People have a tendency to look around them and think what they see currently is ultimate reality, when, in fact, it may be only a temporary trend. Knowing history allows them to understand that what we’re experiencing now may be fleeting. He continues,

A man who has lived in many places is not likely to be deceived by the local errors of his native village: the scholar has lived in many times and is therefore in some degree immune from the great cataract of nonsense that pours from the press and the microphone of his own age.

If all you know about your culture and government policies is what the mainstream media is telling you, you are of all people possibly the most uninformed. You are a slave to whatever you’re told because you haven’t taken the time to find out things for yourself. Knowing history helps set one free. That’s why Lewis also commented in another essay, “De Descriptione Temporum,”

To study the past does indeed liberate us from the present, from the idols of our own market-place. But I think it liberates us from the past too. I think no class of men are less enslaved to the past than historians.

Thank you, Prof. Lewis, for your praise of my profession. May I live up to your high expectations.

Lewis: The Christian View of History

I teach a historiography course each year. In it, I cover not only the basics of the history of history writing and how to research and document sources, but also the philosophy of history. As a Christian, I see history as an ongoing story of the relationship of man to God and man to man. There was a beginning, there was a key moment in the “plot,” so to speak, when God came to earth in the form of man, and there will be a grand finale.

Discarded ImageAlthough C. S. Lewis was not a historian, he was in tune with this viewpoint. In his work The Discarded Image, he explained the difference between a Christian view of history and a typical view from an ancient civilization:

To the Greeks, we are told, the historical process was a meaningless flux or cyclic reiteration. Significance was to be sought not in the world of becoming but in that of being, not in history but in metaphysics, mathematics, and theology. Hence Greek historians wrote of such past action—the Persian or the Peloponesian War, or the lives of great men—as have a unity in themselves, and were seldom curious to trace from its beginnings the development of a people or a state.
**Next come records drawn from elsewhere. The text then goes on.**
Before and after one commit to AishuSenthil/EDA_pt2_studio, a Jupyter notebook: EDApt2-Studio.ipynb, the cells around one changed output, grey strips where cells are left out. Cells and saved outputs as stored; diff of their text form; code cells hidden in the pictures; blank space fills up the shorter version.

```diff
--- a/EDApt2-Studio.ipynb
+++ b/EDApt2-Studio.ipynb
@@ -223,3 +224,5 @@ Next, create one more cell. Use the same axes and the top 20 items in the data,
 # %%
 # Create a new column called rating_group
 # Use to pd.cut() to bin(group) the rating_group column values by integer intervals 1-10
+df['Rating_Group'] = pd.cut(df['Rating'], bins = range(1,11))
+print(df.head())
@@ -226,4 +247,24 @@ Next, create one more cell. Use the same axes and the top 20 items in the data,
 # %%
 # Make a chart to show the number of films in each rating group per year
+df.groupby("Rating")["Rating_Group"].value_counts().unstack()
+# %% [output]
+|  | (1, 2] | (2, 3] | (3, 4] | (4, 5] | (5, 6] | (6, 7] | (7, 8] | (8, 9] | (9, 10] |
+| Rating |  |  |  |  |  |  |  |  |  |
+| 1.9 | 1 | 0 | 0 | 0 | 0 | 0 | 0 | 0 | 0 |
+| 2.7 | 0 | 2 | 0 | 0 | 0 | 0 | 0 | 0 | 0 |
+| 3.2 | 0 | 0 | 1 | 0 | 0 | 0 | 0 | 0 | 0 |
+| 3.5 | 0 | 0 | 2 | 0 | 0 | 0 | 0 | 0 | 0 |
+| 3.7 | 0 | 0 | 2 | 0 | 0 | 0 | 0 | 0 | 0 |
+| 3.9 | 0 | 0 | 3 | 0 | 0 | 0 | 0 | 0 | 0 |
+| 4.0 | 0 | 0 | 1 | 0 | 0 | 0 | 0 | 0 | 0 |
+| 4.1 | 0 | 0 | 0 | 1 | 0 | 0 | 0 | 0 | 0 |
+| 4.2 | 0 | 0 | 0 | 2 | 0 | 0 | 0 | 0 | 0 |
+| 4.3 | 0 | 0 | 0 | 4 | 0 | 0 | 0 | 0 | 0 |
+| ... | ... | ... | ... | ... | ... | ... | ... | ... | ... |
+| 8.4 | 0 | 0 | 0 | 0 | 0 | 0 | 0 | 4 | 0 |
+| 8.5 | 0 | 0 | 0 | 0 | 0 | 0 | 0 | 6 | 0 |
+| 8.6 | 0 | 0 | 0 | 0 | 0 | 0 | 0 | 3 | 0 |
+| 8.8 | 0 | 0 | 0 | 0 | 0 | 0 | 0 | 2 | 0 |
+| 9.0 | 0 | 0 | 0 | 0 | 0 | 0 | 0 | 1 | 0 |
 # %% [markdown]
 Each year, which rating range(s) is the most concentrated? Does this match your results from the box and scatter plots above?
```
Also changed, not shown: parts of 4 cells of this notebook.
History, in a word, was not for them a story with a plot.

The Hebrews, on the other hand, saw their whole past as a revelation of the purposes of Jahweh. Christianity, going on from there, makes world-history in its entirety a single, transcendentally significant, story with a well-defined plot pivoted on Creation, Fall, Redemption, and Judgement.

Christianity, therefore, makes sense of the whole of humanity’s past; it has an explanation for why things are as they are today. I’ve never viewed my profession as a historian to be separate from my overall understanding of mankind seen through the Biblical lens. That’s why, to me, history remains fascinating.